HVS: Wharton’s house is currently full of women, and yesterday was International Women’s Day; what advice do you have for contemporary women pursuing a career in writing?
SM: “This is very personal, but I feel very lucky that I was a single mom for a long time — and I have had a lot of other jobs — but I was always writing. I didn’t publish [a novel] until I was 46. One of the things that made that possible for me is that I wasn’t thinking in careerist terms — when I would get published — I just thought I would always write. And then I began to feel that what I was writing, someone else should be reading. And so I started to think about getting published, but it took me a long time. That gave me space and time to get as good as I wanted to be before anyone looked at anything. And it was an advantage, for me, not to look at it as a career but a thing I loved doing — period. And to let [getting published] be secondary to your own sense of deep accomplishment.
PP: What I would say to any aspiring writer is to find that story that you have to tell before you die — if you were to die tomorrow, that you’d want to get out there — and do all you can to learn the craft, to figure out the best way to tell that story, and then worry about the other things after. Get that story down and out there — the one you are dying to tell because only you can tell it.

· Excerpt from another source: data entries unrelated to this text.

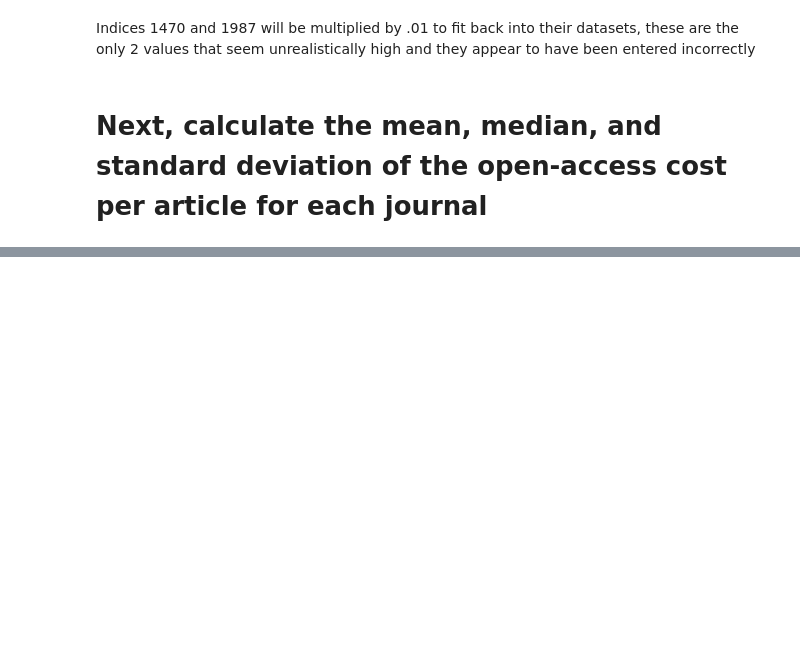
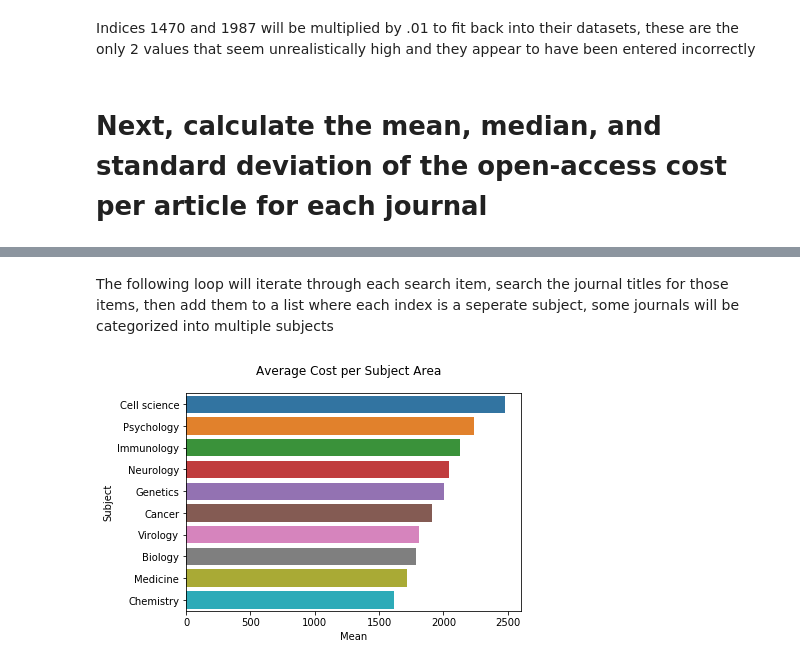
Before and after one commit to dstolbert/Challenge-Data-cleaning-and-calidation, a Jupyter notebook: Challenge- data cleaning and validation.ipynb, the cells around one changed output, grey strips where cells are left out. Cells and saved outputs as stored; diff of their text form; code cells hidden in the pictures; blank space fills up the shorter version.

```diff
--- a/Challenge- data cleaning and validation.ipynb
+++ b/Challenge- data cleaning and validation.ipynb
@@ -297,0 +274,47 @@ Name: Cost, Length: 857, dtype: float64
+# %%
+#Create search items to categorize into each subject
+
+subjects = [{'subject': 'chemistry', 'search_items':['chem']},
+            {'subject': 'biology', 'search_items':['bio']},
+            {'subject': 'medicine', 'search_items':['med']},
+            {'subject': 'immunology', 'search_items':['immun']},
+            {'subject': 'neurology', 'search_items':['neuro', 'brain']},
+            {'subject': 'psychology', 'search_items':['psych']},
+            {'subject': 'virology', 'search_items':['viro', 'virus']},
+            {'subject': 'cell science', 'search_items':['cell']},
+            {'subject': 'genetics', 'search_items':['gene']},
+            {'subject': 'cancer', 'search_items':['cancer', 'onco']}]
+# %% [markdown]
+The following loop will iterate through each search item, search the journal titles for those items, then add them to a list where each index is a seperate subject, some journals will be categorized into multiple subjects
+# %%
+temp = []
+subjects_list = list(range(len(subjects)))
+
+for i in range(len(subjects)):
+    for ii in range(len(df['Journal title'])):
+        for iii in range(len(subjects[i]['search_items'])):
+            if subjects[i]['search_items'][iii] in df.loc[ii, 'Journal title']:
+                temp.append(df.loc[ii, 'Cost'])
+    subjects_list[i] = temp
+    temp = []
+# %%
+import statistics as stats
+subjects_df = pd.DataFrame()
+
+subject_means = []
+for i in range(len(subjects_list)):
+    subject_means.append(stats.mean(subjects_list[i]))
+
+names = []
+for subject in subjects:
+    names.append(subject['subject'].capitalize())
+
+subjects_df['Mean'] = subject_means
+subjects_df['Subject'] = names
+subjects_df = subjects_df.sort_values(by='Mean', ascending=False)
+
+sns.barplot(y='Subject',x='Mean', data=subjects_df)
+plt.suptitle('Average Cost per Subject Area')
+plt.show()
+# %% [output]
+[figure, added]
```
Also changed, not shown: parts of 8 cells of this notebook.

DT: I would encourage [young women] to read their predecessors. One of the ways that women derive self-value is through being told they are not like other women, and it’s actually incredibly liberating — and takes a lot of pressure off the individual to be an exceptional woman — when you realize there have always been women doing this. You have Afra Behn, you have Jane Austen inventing free and direct discourse; there are just so many writers you can go back and discover, and Wharton is one of them. Learn that history. It turns out you have more to gain than to lose by learning that you are not going to be the first female genius on Earth. But I would also say you belong here; don’t forget that you belong here. Don’t feel like an intruder or an imposter; women have been here the whole time. And even if their legacy is constantly erased … they are there. You have a tradition; draw strength from that.”